The Role of the BMK1-MEKK3 Pathway in Breast Cancer

Institution: Scripps Research Institute
Investigator(s): Ta-Hsiang Chao, Ph.D. -
Award Cycle: 2000 (Cycle VI) Grant #: 6FB-0027 Award: $64,152
Award Type: Postdoctoral Fellowship
Research Priorities
Biology of the Breast Cell>Pathogenesis: understanding the disease



Initial Award Abstract (2000)
Breast cancer and other cancers of epithelial origin (e.g., lung, bladder) often show increased growth potential through a cell surface epidermal growth factor (EGF) receptor. A complex group of cellular proteins are responsible for activity of EGF. These include the mitogen-activated protein (MAP) kinases. Our interest is in a specific type of MAP, called big MAP kinase, BMK1. This BMK1 growth controlling protein appears to have unique structural elements, and may provide a key understanding of how growth control operates in breast cancer. We have demonstrated that EGF and heregulin (the activator of the Her-2/neu) can work through BMK1. More importantly, my preliminary studies have demonstrated that the activity of BMK1 is essentially required for heregulin-induced cell proliferation and cell cycle progression in breast cancer cell lines. This strongly suggests the BMK1 activity is involved in breast cancer cell proliferation.
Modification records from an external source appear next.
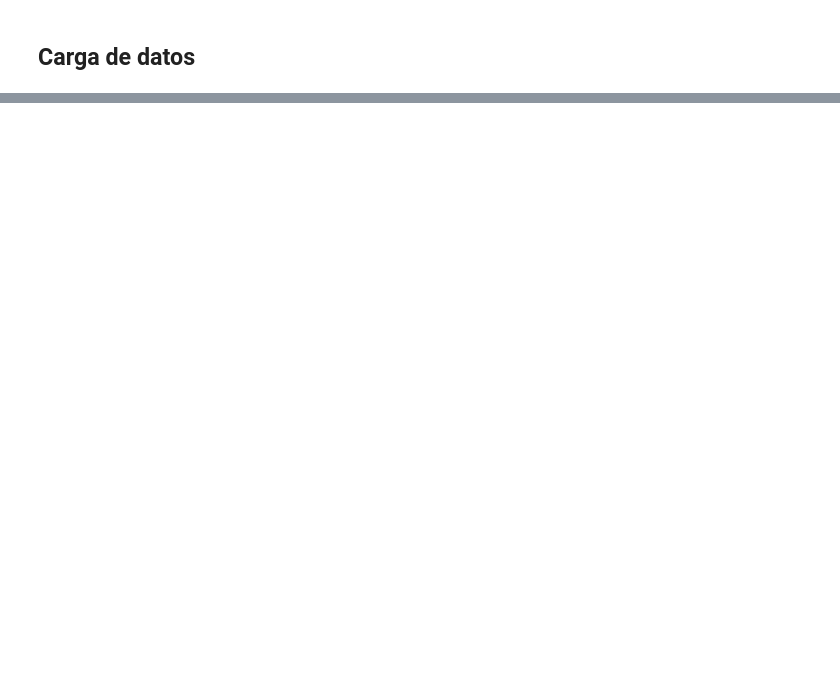
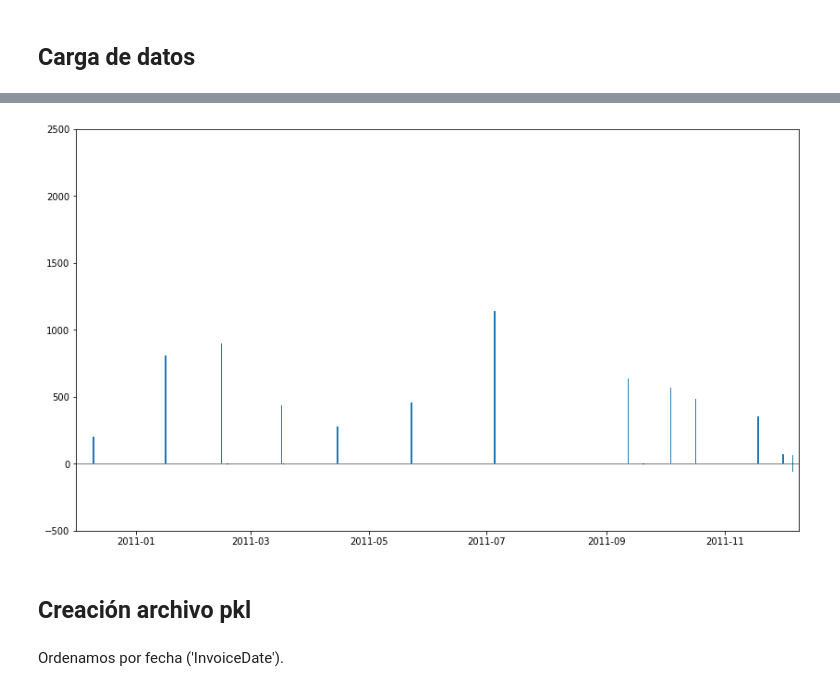
Before and after one commit to albertorekena/rfm, a Jupyter notebook: Notebooks/01.-Carga-de-Datos-y-Exploracion.ipynb, the cells around one changed output, grey strips where cells are left out. Saved outputs shown, nothing was run; the diff lists cells and outputs as text; code cells hidden in the pictures; blank space fills up the shorter version.

Commit message:
Actualización 01 y Creación 02

```diff
--- a/Notebooks/01.-Carga-de-Datos-y-Exploracion.ipynb
+++ b/Notebooks/01.-Carga-de-Datos-y-Exploracion.ipynb
@@ -135,0 +229,4 @@ dtype: object
+# %%
+df_random_client2 = df[df['CustomerID'] == random_client2]
+
+df_random_client2.head()
@@ -135,0 +240,12 @@ dtype: object
+# %%
+plt.figure(figsize = (14,8))
+plt.bar(df_random_client2['InvoiceDate'],df_random_client2['Total'])
+plt.xlim(pd.Timestamp('2010-12-01'),pd.Timestamp('2011-12-09'))
+plt.ylim(-500,2500)
+plt.axhline(0,color = 'black',linewidth = 0.5);
+# %% [output]
+[figure, added]
+# %% [markdown]
+## Creación archivo pkl
+# %% [markdown]
+Ordenamos por fecha ('InvoiceDate').
```
Also changed, not shown: parts of 49 cells of this notebook, 1 other file.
By using a yeast system we were able to identify a key regulator of BMK1 pathway. These new discoveries allow us to define a novel signaling pathway, perhaps unique to breast cancer. As a logical extension of my preliminary studies, I will focus on further studies of how the BMK1 activity is regulated and its role in breast cancer development. My objectives are to: 1) study the structure/function of a protein, called MEKK3, for the activation of BMK1, 2) isolate regulatory molecule(s) of MEKK3 using an approach in yeast cells as developed from my previous research.
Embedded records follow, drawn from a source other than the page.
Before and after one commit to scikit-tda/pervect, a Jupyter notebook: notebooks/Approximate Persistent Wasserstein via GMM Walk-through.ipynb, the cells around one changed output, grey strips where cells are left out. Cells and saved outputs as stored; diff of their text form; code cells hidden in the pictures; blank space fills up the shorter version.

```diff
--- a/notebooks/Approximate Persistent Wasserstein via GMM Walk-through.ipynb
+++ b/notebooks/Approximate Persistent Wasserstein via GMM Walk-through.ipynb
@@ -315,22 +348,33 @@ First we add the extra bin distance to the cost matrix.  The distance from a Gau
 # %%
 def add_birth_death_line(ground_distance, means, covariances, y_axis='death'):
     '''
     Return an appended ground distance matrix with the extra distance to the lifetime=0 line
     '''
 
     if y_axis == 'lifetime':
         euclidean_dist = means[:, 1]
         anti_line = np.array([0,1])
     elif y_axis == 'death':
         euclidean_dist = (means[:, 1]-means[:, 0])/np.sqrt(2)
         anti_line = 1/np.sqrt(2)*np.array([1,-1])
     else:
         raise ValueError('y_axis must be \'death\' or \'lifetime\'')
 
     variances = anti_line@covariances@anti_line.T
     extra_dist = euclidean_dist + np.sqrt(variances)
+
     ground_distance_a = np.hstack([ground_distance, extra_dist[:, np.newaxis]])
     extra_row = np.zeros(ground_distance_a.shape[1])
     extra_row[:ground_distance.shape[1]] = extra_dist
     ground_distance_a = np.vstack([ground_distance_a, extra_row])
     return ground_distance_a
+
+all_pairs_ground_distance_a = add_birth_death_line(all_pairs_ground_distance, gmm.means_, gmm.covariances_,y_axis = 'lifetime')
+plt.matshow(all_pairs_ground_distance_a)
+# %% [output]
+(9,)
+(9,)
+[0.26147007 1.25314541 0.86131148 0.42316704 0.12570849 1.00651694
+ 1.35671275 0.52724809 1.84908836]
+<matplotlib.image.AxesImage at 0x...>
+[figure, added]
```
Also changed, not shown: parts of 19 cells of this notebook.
Growth control in normal and cancer cells has complex unique and common elements. This project could provide a better understanding of how this BMK1 pathway is essential to uncontrolled growth in breast cancer cells. This would put us in a position to both design breast cancer-specific inhibitors and to develop rapid ‘read-out’ assays to determine the effectiveness of inhibitors at other points in these complex pathways.


Final Report (2001)
Note: The PI resigned the grant in the second year to accept a position in industry.
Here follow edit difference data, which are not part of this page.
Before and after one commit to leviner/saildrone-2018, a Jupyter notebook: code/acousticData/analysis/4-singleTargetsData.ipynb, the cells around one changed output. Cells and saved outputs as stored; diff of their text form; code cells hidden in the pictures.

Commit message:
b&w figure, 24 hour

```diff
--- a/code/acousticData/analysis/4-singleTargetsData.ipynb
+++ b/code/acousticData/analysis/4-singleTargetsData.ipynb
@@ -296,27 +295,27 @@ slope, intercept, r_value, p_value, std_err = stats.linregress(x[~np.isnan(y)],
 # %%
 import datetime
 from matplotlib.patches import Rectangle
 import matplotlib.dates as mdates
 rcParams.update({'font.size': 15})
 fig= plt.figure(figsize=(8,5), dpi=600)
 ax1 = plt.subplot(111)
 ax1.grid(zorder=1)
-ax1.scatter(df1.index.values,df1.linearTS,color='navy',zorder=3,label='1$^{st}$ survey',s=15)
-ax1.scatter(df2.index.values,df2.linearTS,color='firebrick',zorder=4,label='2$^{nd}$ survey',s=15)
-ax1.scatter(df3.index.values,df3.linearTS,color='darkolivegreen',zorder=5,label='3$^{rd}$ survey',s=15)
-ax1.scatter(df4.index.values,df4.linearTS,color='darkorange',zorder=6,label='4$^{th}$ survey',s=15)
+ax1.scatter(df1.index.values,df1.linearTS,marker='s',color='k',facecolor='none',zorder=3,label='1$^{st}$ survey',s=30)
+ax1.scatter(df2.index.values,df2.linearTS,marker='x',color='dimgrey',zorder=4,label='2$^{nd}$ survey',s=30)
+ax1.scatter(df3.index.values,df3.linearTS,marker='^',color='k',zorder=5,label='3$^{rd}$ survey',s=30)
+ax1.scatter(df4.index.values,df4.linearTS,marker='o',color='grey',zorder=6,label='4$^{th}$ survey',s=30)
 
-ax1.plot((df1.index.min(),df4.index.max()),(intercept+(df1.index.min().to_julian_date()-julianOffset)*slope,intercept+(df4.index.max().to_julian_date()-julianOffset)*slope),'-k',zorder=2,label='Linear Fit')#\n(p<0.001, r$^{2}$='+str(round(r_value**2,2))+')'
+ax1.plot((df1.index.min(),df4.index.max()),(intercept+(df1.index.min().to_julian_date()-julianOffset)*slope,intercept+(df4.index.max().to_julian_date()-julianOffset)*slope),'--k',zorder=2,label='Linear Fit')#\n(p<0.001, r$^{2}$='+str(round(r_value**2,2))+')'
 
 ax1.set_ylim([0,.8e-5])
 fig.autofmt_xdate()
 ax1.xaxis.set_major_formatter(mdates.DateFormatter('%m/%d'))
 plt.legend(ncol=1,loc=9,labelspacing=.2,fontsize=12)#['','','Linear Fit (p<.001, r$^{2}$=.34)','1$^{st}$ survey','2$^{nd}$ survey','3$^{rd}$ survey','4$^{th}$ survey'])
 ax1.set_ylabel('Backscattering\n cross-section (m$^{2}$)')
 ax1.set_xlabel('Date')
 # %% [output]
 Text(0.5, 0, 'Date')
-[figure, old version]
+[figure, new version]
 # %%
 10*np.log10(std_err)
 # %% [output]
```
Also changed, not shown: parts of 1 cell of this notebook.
The erbB2 (Her2/neu) gene encodes a transmembrane glycoprotein, which is a member of the epidermal growth factor receptor (EGFR) family and is among those most frequently altered in human tumorigenesis. Moreover, extensive investigation has demonstrated that overexpressionof erbB2 plays a critical role in the development and progression of human breast cancer. ErbB receptors promote tumor progression by sending oncogenic signals into cells through its cytoplasmic signaling domain. In this regard, I have discovered a signaling effector (MEKK3) that mediates the oncogenic message generated from erbB2 to a mitogen-activated protein kinase whose activity is required for the proliferation of breast cancer cells.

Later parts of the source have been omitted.